Younten Tshedup  

The recent positive cases from the community in Thimphu have left many asking how it all happened.

The confusion arose after a mobile flu clinic in Lungtenphu picked up a positive case on January 12. The incident took place 24 days after Thimphu was locked down. Also, on January 11, a frontline worker tested positive to the virus while getting tested before being deployed to the workplace.


How did this happen?

In an ideal situation, 21 days of lockdown is supposed to break the chain of transmission of the infection. With no or limited interaction triggered by the lockdown, the virus, if an individual had contracted it, would die within himself or herself, provided they don’t develop symptoms and become sick.

But Thimphu was still recording positive cases after 21 day.

Clinical microbiologist and member of the health ministry’s technical advisory group, Dr Tshokey, said that technically there was no reason for people to worry from such detections as Thimphu was still under lockdown.

Dr Tshokey explained that outliers were bound to happen. “These individuals might have been exposed to the virus just before the enforcement of the lockdown,” he said. “If they have followed the lockdown protocols, there should not be any issues.”

He said that the positive cases detected on day 22 or after, presumably from the community, were in the late stage of infection, meaning they were almost non-infectious and the possibility of transmitting the virus to others was minimal.

The microbiologist said that the individuals would have tested positive for the antibodies as a result of the long-term exposure to the virus and body’s natural reaction to the infection. And as a highly specific test, the RT-PCR would have picked up even a minute part of the virus, he added.
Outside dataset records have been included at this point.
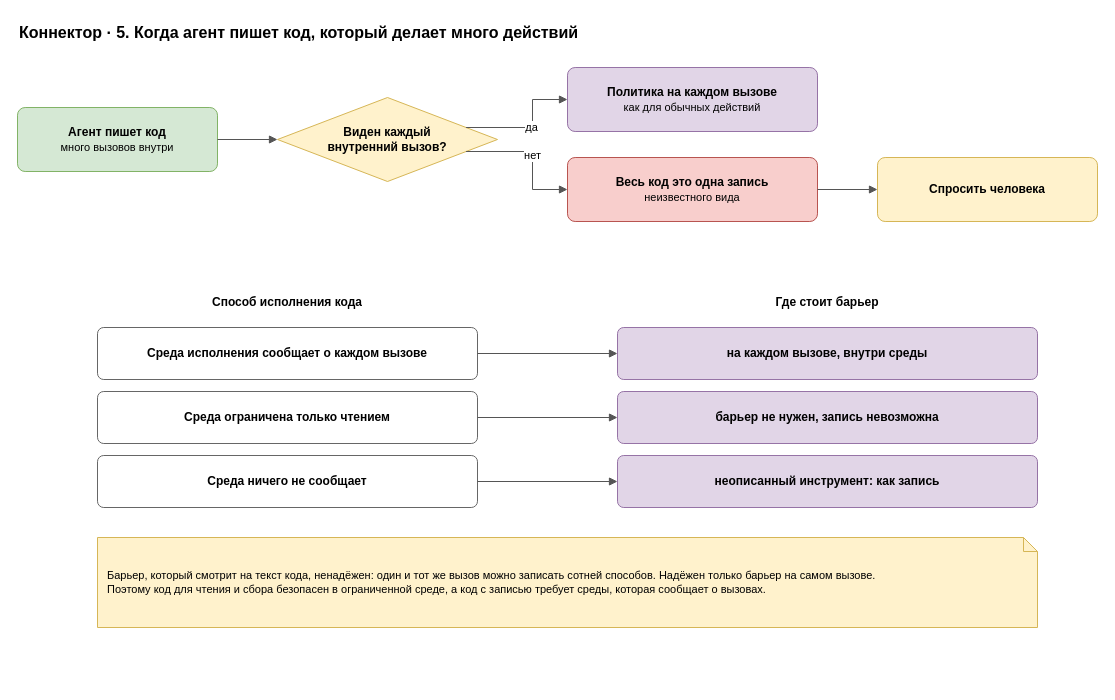
roygkov/reins keeps this draw.io diagram as page "5. Составные действия" (5 of 6) of docs/spec/harness-connector.drawio. Above is the earlier version. Source tidied: cells renumbered, new cells numbered last; positions are measured from the earlier drawing's top-left corner, leaving out a move shared by most shapes. Both pictures are drawn from the tidied source at 100%, with x=0, y=0 at pixel (17, 17).
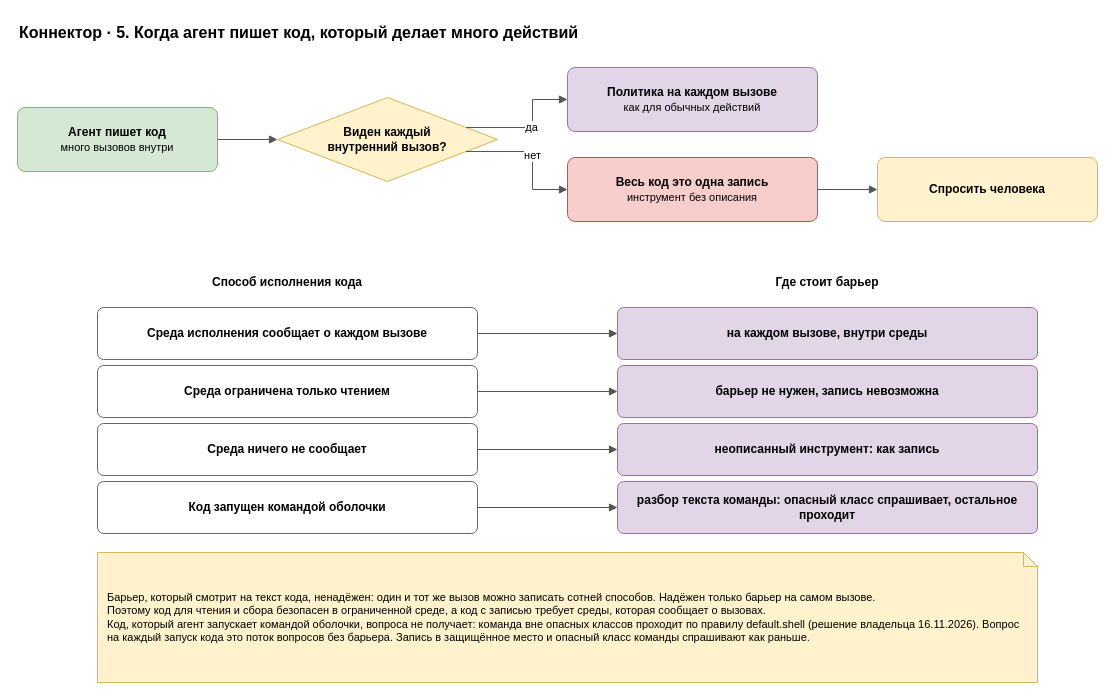
The same diagram, later.

Change to the diagram source:
```diff
@@
-    <mxCell id="6" value="&lt;b&gt;Весь код это одна запись&lt;/b&gt;&lt;br&gt;&lt;font style=&quot;font-size:11px&quot;&gt;неизвестного вида&lt;/font&gt;" style="rounded=1;whiteSpace=wrap;html=1;fillColor=#f8cecc;strokeColor=#b85450;arcSize=12;" parent="1" vertex="1">
+    <mxCell id="6" value="&lt;b&gt;Весь код это одна запись&lt;/b&gt;&lt;br&gt;&lt;font style=&quot;font-size:11px&quot;&gt;инструмент без описания&lt;/font&gt;" style="rounded=1;whiteSpace=wrap;html=1;fillColor=#f8cecc;strokeColor=#b85450;arcSize=12;" parent="1" vertex="1">
       <mxGeometry x="550" y="140" width="250" height="64" as="geometry" />
     </mxCell>
@@
     <mxCell id="12" value="Способ исполнения кода" style="text;html=1;align=center;verticalAlign=middle;whiteSpace=wrap;fontSize=12;strokeColor=none;fillColor=none;fontStyle=1;" parent="1" vertex="1">
-      <mxGeometry x="80" y="270" width="380" height="30" as="geometry" />
+      <mxGeometry x="80" y="250" width="380" height="30" as="geometry" />
     </mxCell>
     <mxCell id="13" value="Где стоит барьер" style="text;html=1;align=center;verticalAlign=middle;whiteSpace=wrap;fontSize=12;strokeColor=none;fillColor=none;fontStyle=1;" parent="1" vertex="1">
-      <mxGeometry x="600" y="270" width="420" height="30" as="geometry" />
+      <mxGeometry x="600" y="250" width="420" height="30" as="geometry" />
     </mxCell>
     <mxCell id="14" value="&lt;b&gt;Среда исполнения сообщает о каждом вызове&lt;/b&gt;" style="rounded=1;whiteSpace=wrap;html=1;fillColor=#ffffff;strokeColor=#666666;arcSize=12;" parent="1" vertex="1">
-      <mxGeometry x="80" y="310" width="380" height="52" as="geometry" />
+      <mxGeometry x="80" y="290" width="380" height="52" as="geometry" />
     </mxCell>
     <mxCell id="15" value="&lt;b&gt;на каждом вызове, внутри среды&lt;/b&gt;" style="rounded=1;whiteSpace=wrap;html=1;fillColor=#e1d5e7;strokeColor=#9673a6;arcSize=12;" parent="1" vertex="1">
-      <mxGeometry x="600" y="310" width="420" height="52" as="geometry" />
+      <mxGeometry x="600" y="290" width="420" height="52" as="geometry" />
     </mxCell>
@@
     <mxCell id="17" value="&lt;b&gt;Среда ограничена только чтением&lt;/b&gt;" style="rounded=1;whiteSpace=wrap;html=1;fillColor=#ffffff;strokeColor=#666666;arcSize=12;" parent="1" vertex="1">
-      <mxGeometry x="80" y="374" width="380" height="52" as="geometry" />
+      <mxGeometry x="80" y="348" width="380" height="52" as="geometry" />
     </mxCell>
     <mxCell id="18" value="&lt;b&gt;барьер не нужен, запись невозможна&lt;/b&gt;" style="rounded=1;whiteSpace=wrap;html=1;fillColor=#e1d5e7;strokeColor=#9673a6;arcSize=12;" parent="1" vertex="1">
-      <mxGeometry x="600" y="374" width="420" height="52" as="geometry" />
+      <mxGeometry x="600" y="348" width="420" height="52" as="geometry" />
     </mxCell>
@@
     <mxCell id="20" value="&lt;b&gt;Среда ничего не сообщает&lt;/b&gt;" style="rounded=1;whiteSpace=wrap;html=1;fillColor=#ffffff;strokeColor=#666666;arcSize=12;" parent="1" vertex="1">
-      <mxGeometry x="80" y="438" width="380" height="52" as="geometry" />
+      <mxGeometry x="80" y="406" width="380" height="52" as="geometry" />
     </mxCell>
     <mxCell id="21" value="&lt;b&gt;неописанный инструмент: как запись&lt;/b&gt;" style="rounded=1;whiteSpace=wrap;html=1;fillColor=#e1d5e7;strokeColor=#9673a6;arcSize=12;" parent="1" vertex="1">
-      <mxGeometry x="600" y="438" width="420" height="52" as="geometry" />
+      <mxGeometry x="600" y="406" width="420" height="52" as="geometry" />
     </mxCell>
@@
-    <mxCell id="23" value="Барьер, который смотрит на текст кода, ненадёжен: один и тот же вызов можно записать сотней способов. Надёжен только барьер на самом вызове.&lt;br&gt;Поэтому код для чтения и сбора безопасен в ограниченной среде, а код с записью требует среды, которая сообщает о вызовах." style="shape=note;whiteSpace=wrap;html=1;backgroundOutline=1;size=14;fillColor=#fff2cc;strokeColor=#d6b656;align=left;spacingLeft=8;spacingRight=8;fontSize=11;" parent="1" vertex="1">
-      <mxGeometry x="80" y="520" width="940" height="90" as="geometry" />
+    <mxCell id="23" value="&lt;b&gt;Код запущен командой оболочки&lt;/b&gt;" style="rounded=1;whiteSpace=wrap;html=1;fillColor=#ffffff;strokeColor=#666666;arcSize=12;" parent="1" vertex="1">
+      <mxGeometry x="80" y="464" width="380" height="52" as="geometry" />
     </mxCell>
+    <mxCell id="24" value="&lt;b&gt;разбор текста команды: опасный класс спрашивает, остальное проходит&lt;/b&gt;" style="rounded=1;whiteSpace=wrap;html=1;fillColor=#e1d5e7;strokeColor=#9673a6;arcSize=12;" parent="1" vertex="1">
+      <mxGeometry x="600" y="464" width="420" height="52" as="geometry" />
+    </mxCell>
+    <mxCell id="25" style="edgeStyle=orthogonalEdgeStyle;rounded=0;html=1;endArrow=block;endFill=1;strokeColor=#555555;fontSize=11;labelBackgroundColor=#ffffff;" parent="1" edge="1" source="23" target="24">
+      <mxGeometry relative="1" as="geometry" />
+    </mxCell>
+    <mxCell id="26" value="Барьер, который смотрит на текст кода, ненадёжен: один и тот же вызов можно записать сотней способов. Надёжен только барьер на самом вызове.&lt;br&gt;Поэтому код для чтения и сбора безопасен в ограниченной среде, а код с записью требует среды, которая сообщает о вызовах.&lt;br&gt;Код, который агент запускает командой оболочки, вопроса не получает: команда вне опасных классов проходит по правилу default.shell (решение владельца 16.11.2026). Вопрос на каждый запуск кода это поток вопросов без барьера. Запись в защищённое место и опасный класс команды спрашивают как раньше." style="shape=note;whiteSpace=wrap;html=1;backgroundOutline=1;size=14;fillColor=#fff2cc;strokeColor=#d6b656;align=left;spacingLeft=8;spacingRight=8;fontSize=11;" parent="1" vertex="1">
+      <mxGeometry x="80" y="535" width="940" height="130" as="geometry" />
+    </mxCell>
```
There are several literature that support that a PCR machine can show positive results due to the shedding of the dead virus particles. The index case that triggered the first nationwide lockdown in August was linked to a similar scenario. The woman had tested positive during the viral shedding phase.

A PCR test amplifies the genetic material of a virus or any pathogen exponentially by making exact copies of the molecule. The copies produced are then used to compare with the gene of the virus. The sample here can be dead or alive.
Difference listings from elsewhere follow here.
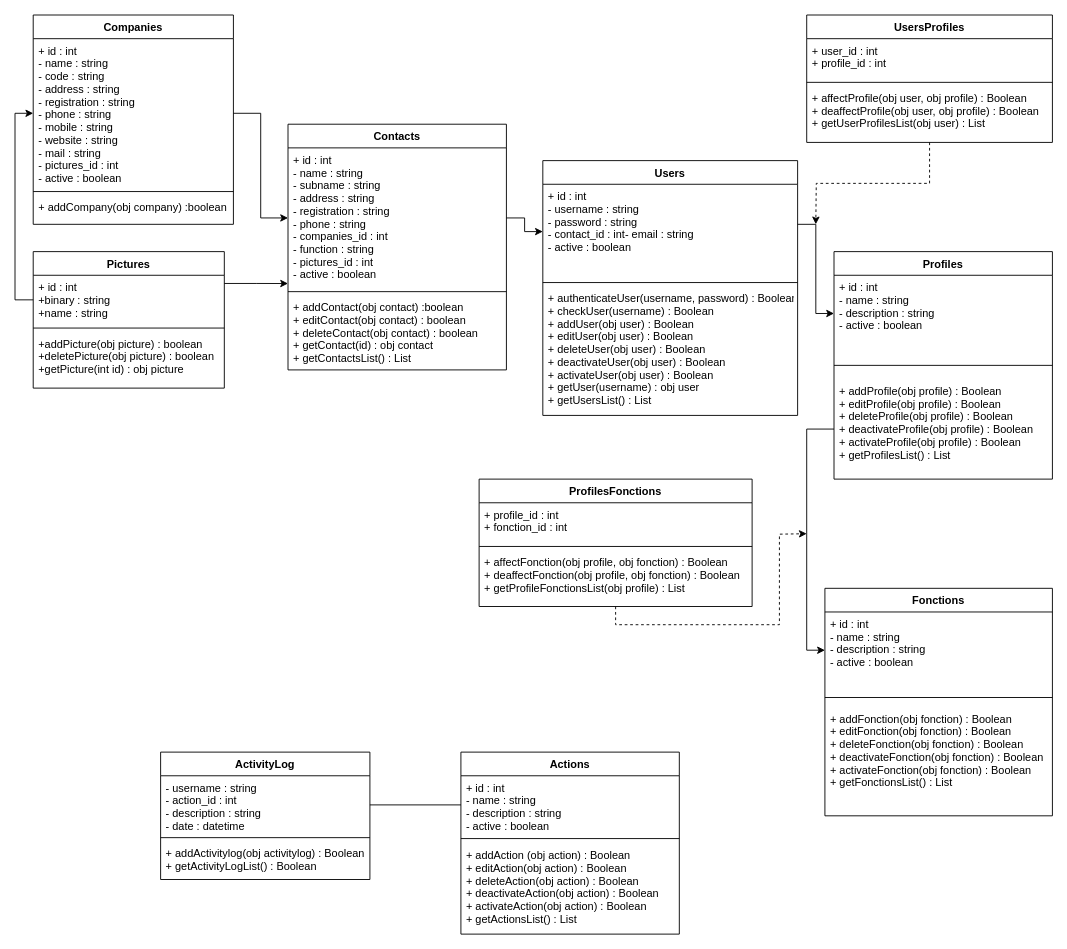
This is docs/ClassesDiagram.drawio from MouhaBY/ToolsProject, a draw.io file, before an edit. Source tidied: cells renumbered, new cells numbered last; positions are measured from the earlier drawing's top-left corner, leaving out a move shared by most shapes. Both pictures are drawn from the tidied source at 91%, with x=0, y=0 at pixel (33, 15).
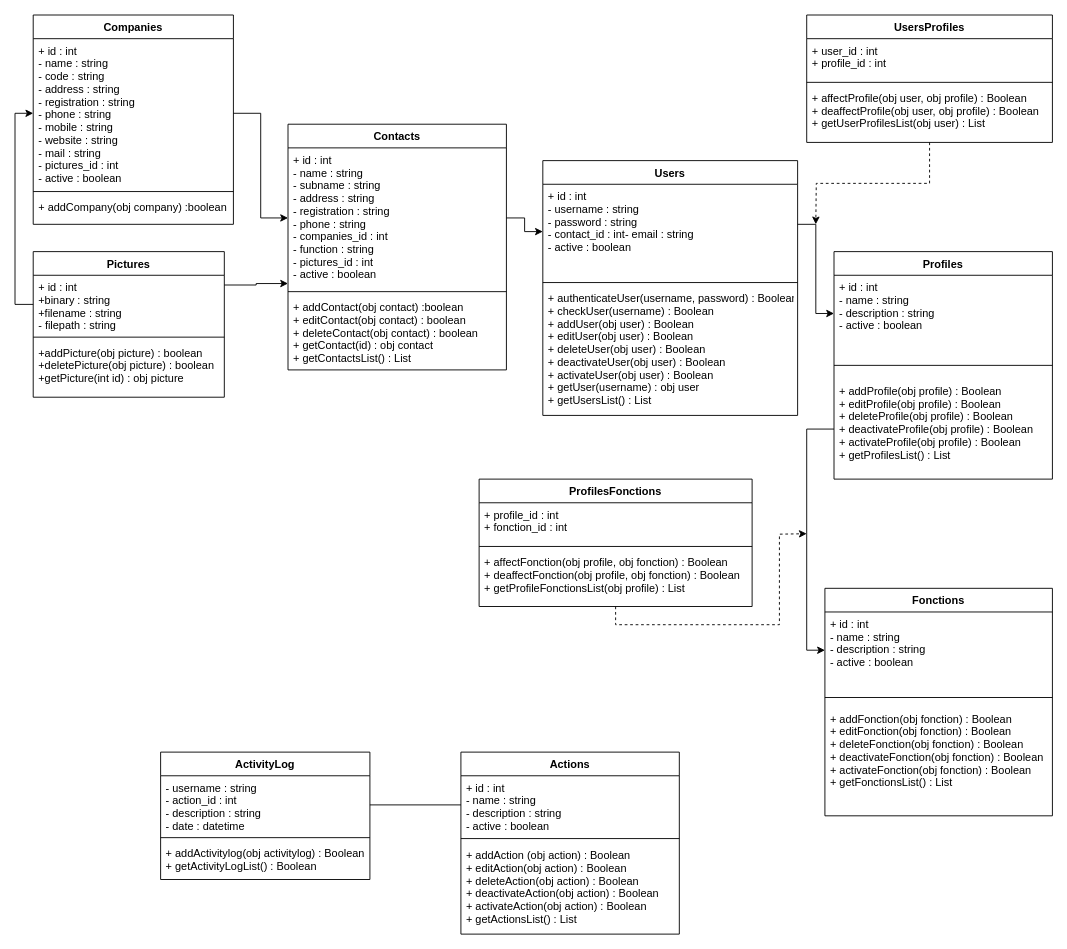
The same diagram, later.

What changed in the source:
```diff
@@
     <mxCell id="30" value="Pictures" style="swimlane;fontStyle=1;align=center;verticalAlign=top;horizontal=1;startSize=26;" parent="1" vertex="1">
-      <mxGeometry y="260" width="210" height="150" as="geometry" />
+      <mxGeometry y="260" width="210" height="160" as="geometry" />
     </mxCell>
-    <mxCell id="31" value="+ id : int&#10;+binary : string&#10;+name : string&#10;&#10;" style="text;strokeColor=none;fillColor=none;align=left;verticalAlign=top;spacingLeft=4;spacingRight=4;overflow=hidden;points=[[0,0.5],[1,0.5]];portConstraint=eastwest;" parent="30" vertex="1">
-      <mxGeometry y="26" width="210" height="54" as="geometry" />
+    <mxCell id="31" value="+ id : int&#10;+binary : string&#10;+filename : string&#10;- filepath : string&#10;&#10;&#10;" style="text;strokeColor=none;fillColor=none;align=left;verticalAlign=top;spacingLeft=4;spacingRight=4;overflow=hidden;points=[[0,0.5],[1,0.5]];portConstraint=eastwest;" parent="30" vertex="1">
+      <mxGeometry y="26" width="210" height="64" as="geometry" />
     </mxCell>
     <mxCell id="32" style="line;strokeWidth=1;fillColor=none;align=left;verticalAlign=middle;spacingTop=-1;spacingLeft=3;spacingRight=3;labelPosition=right;" parent="30" vertex="1">
-      <mxGeometry y="80" width="210" height="8" as="geometry" />
+      <mxGeometry y="90" width="210" height="8" as="geometry" />
     </mxCell>
     <mxCell id="33" value="+addPicture(obj picture) : boolean&#10;+deletePicture(obj picture) : boolean&#10;+getPicture(int id) : obj picture&#10;" style="text;strokeColor=none;fillColor=none;align=left;verticalAlign=top;spacingLeft=4;spacingRight=4;overflow=hidden;" parent="30" vertex="1">
-      <mxGeometry y="88" width="210" height="62" as="geometry" />
+      <mxGeometry y="98" width="210" height="62" as="geometry" />
     </mxCell>
```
Dr Tshokey said that if these people had followed the lockdown protocols sincerely, the spread would be minimal. “At the max, they would have infected the family members, which is given. This is the basic idea of having a lockdown or placing people in quarantine, which is to contain the spread of the virus.”


Implication of unlocking Thimphu 
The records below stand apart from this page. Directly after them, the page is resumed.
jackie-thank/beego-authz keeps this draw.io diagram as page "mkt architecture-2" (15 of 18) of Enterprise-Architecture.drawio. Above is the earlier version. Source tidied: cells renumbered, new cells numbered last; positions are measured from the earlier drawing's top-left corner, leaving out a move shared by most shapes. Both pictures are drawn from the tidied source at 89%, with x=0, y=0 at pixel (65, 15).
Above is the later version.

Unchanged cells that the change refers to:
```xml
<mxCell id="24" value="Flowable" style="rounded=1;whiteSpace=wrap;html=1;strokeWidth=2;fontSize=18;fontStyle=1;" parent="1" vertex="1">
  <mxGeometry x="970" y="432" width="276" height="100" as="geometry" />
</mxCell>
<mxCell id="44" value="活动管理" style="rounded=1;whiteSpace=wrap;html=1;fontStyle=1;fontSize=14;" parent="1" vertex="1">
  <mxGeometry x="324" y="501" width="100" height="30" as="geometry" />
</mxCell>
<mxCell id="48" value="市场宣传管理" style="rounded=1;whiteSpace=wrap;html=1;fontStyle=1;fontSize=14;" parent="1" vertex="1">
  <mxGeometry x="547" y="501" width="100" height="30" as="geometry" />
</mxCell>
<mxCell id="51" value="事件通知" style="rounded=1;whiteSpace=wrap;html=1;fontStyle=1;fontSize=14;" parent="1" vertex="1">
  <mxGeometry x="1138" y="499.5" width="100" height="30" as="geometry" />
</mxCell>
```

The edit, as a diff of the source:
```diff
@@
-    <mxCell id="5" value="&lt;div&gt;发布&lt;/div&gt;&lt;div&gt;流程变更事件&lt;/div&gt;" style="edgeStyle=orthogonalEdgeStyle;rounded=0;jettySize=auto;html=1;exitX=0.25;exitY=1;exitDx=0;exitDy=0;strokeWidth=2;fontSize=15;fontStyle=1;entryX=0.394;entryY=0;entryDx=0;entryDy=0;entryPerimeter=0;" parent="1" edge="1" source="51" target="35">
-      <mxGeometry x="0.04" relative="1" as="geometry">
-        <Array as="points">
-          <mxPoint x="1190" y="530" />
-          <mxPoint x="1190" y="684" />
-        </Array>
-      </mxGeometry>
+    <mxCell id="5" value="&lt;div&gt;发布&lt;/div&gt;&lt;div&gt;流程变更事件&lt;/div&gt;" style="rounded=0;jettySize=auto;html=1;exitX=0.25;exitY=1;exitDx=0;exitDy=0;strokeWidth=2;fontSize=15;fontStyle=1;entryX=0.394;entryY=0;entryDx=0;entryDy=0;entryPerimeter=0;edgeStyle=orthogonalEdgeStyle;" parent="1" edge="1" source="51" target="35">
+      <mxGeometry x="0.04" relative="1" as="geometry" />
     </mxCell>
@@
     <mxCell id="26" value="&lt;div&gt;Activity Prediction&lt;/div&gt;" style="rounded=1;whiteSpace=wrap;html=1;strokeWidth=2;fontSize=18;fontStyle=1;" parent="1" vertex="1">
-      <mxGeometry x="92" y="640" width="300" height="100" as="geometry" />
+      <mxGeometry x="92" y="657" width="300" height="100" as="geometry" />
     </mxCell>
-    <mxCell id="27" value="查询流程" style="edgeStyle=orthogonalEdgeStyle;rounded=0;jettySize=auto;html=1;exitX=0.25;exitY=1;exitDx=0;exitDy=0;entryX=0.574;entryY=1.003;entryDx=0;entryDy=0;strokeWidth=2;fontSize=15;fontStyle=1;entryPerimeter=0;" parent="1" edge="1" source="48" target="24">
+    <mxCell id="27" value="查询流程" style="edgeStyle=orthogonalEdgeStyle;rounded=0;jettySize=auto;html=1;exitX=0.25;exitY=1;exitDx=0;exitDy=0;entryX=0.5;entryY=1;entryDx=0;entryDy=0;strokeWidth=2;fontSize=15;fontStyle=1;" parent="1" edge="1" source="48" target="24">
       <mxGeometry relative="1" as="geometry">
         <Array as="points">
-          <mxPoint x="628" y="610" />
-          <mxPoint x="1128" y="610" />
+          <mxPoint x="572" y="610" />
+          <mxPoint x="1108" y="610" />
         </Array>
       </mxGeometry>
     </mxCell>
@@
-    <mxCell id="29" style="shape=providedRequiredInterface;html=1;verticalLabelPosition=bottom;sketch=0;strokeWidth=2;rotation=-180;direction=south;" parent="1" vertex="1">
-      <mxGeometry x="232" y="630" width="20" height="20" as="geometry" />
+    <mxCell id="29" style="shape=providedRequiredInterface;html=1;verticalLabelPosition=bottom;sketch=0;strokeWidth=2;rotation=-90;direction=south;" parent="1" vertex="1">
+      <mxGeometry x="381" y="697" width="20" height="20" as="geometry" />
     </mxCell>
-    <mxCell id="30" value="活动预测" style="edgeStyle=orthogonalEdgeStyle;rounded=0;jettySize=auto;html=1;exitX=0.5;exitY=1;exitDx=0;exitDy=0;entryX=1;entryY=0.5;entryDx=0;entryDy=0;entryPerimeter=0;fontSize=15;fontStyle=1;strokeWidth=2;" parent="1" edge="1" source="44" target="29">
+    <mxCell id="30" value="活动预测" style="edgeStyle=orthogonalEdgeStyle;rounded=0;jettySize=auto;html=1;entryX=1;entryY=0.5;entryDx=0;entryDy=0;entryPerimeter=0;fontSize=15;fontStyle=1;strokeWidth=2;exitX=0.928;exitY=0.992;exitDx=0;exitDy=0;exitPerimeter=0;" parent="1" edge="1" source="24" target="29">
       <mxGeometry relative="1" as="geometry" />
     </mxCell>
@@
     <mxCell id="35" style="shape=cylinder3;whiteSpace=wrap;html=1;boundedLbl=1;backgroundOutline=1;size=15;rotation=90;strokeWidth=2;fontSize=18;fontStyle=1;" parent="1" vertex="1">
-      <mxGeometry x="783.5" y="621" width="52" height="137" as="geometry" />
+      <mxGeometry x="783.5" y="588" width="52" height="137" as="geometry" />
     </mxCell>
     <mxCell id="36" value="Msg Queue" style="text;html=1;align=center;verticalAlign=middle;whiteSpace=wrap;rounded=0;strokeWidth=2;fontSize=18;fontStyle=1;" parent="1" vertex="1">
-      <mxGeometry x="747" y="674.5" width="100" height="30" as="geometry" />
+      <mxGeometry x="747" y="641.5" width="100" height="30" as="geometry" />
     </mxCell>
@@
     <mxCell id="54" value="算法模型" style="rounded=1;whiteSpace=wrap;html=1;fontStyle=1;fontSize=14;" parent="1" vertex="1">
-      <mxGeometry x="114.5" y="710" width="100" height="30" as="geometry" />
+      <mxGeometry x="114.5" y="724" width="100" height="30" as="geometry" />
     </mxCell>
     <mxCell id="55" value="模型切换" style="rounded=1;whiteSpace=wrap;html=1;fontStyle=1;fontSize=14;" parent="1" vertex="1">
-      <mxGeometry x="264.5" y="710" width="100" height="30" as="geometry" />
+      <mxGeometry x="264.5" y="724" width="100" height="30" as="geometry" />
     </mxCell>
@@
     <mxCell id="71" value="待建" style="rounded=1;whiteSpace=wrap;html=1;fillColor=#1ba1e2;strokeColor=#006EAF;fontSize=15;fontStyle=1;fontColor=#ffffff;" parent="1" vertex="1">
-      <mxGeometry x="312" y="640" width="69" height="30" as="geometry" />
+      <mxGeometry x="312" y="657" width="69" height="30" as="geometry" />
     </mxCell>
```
The current understanding is that for considering any form of relaxation in Thimphu, a red zone, the city has to maintain zero positive case from the community for 14 straight days.

However, Dr Tshokey said that going back to day one after each episode of ‘cases from the community’ would be impractical. “We have to consider this based on individual cases and how and when they have contracted the infection.” This means that unless it is a newly acquired infection from the community (acute phase), it would not interrupt the 14-day clean sheet for Thimphu.

The case definition and detection classification would, however, depend on the health ministry and experts.

It was learnt that any positive cases detected outside the quarantine and from within the close contacts, the ministry swept all those areas to identify potential transmission.

The ministry has also started a mass screening at household level in Thimphu since January 14 to check for possible active transmission of the virus.

As of yesterday, more than 10,000 individuals were tested in Thimphu. Sowai Lyonpo (health minister) Dechen Wangmo, said that no one had tested positive from the screening so far. “This is a good sign. We have two more days to carry out testing in Thimphu. Let us all pray there are no positive cases hereafter.”

Paro, which is also a red zone, has also not reported any positive case from the community during the mass screening. Over 12,000 people were tested in Paro as of yesterday.

Lyonpo said that the results from the mass screening would also be considered by the experts and Covid-19 national taskforce to deliberate on the possible relaxation in the two red zones.